By Grace McGettigan
04th Sep 2018
Recycling Symbols: They don’t always mean what you think

As September is sustainability month at IMAGE HQ, we’re brushing up on all things green. We’ve swapped disposable coffee cups for reusable Keep Cups, and we’ve upped the ante on our office recycling. During this process, we have come to learn the recycling symbols on our plastic products don’t always mean what we think they mean. Just because there are clockwise arrows, doesn’t mean the item can be recycled. Here’s everything you need to know before you dispose of your waste.

ICYMI: Recycling 101: The dos and don’t of binning your household waste

The Green Dot

The green dot is a trademark used by European producers. It indicates they have financially contributed to the recycling of their product’s packaging; it does not indicate the packaging is entirely recyclable. According to Repak, “The Green Dot is not in itself a recycling symbol, nor does it mean that the packaging material on which it is marked is either recycled or made using recyclable content.” Rather, it is a symbol of the producer’s environmental responsibility. No more, no less.

 

The Tidyman 

This is not a recycling symbol. It’s a gentle reminder to not litter, asking you to dispose of your rubbish carefully and thoughtfully.

 

The Mobius Loop and plastic recycling

The Mobius loop means the item can be recycled; however, it doesn’t mean it’s accepted by all recycling centres or waste collectors.

 

 

On the bottom of most plastic containers, you’ll find a small number inside the three-arrow triangle. This number indicates what type of plastic the container is made of. If it contains the numbers ‘1’ or ‘2’, they’re most likely recycled by your local waste management company. Numbers ‘3’ through ‘7’, you can’t be so sure.

What the numbers mean:

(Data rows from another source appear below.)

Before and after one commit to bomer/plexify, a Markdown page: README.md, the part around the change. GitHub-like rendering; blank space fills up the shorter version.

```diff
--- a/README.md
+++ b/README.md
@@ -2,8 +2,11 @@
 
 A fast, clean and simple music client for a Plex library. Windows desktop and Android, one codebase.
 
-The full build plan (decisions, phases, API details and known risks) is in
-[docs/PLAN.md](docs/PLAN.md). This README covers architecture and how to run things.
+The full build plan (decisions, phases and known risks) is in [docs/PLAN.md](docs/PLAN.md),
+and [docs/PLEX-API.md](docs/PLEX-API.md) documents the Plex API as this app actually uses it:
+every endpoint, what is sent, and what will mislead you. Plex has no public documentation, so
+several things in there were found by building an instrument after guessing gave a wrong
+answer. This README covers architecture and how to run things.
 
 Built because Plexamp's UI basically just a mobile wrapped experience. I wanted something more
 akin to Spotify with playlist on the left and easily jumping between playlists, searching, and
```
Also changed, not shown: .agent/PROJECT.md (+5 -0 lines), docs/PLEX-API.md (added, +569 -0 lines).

  1. Polyethylene Terephthalate (PET) such as plastic drinks bottles
  2. High Density Polyethylene (HDPE) such as plastic milk cartons or shampoo bottles.
  3. Polyvinyl Chloride (PVC) such as cling film, the plastic your bedsheets come packaged in, and the blister packs medication comes in.
  4. Low Density Polyethylene (LDPE) found in your disposable coffee cups, the plastic packaging of bread.
  5. Polypropylene (PP) often found in yoghurt containers and the takeaway containers from your local deli or salad bar.
  6. Polystyrene (PS) such as foam-like disposable cups and containers.
  7. Other. If a product is made from a combination of plastics, it will be labelled as number 7.

 

How do I know which plastics my local waste collector can take?

It’s important to check with your local recycling company (via their website or directly) to find out which plastic numbers they accept. For example, Panda only collect plastic numbers ‘1’ and ‘2’, as well as aluminium (drink cans, food cans) and paper. Meanwhile, the Ringsend Recycling Centre will accept almost all plastics with the exception of polystyrene.

For more information on sustainability month at IMAGE (including the efforts we’re making to go green), click here

Photo: Unsplash and Pixabay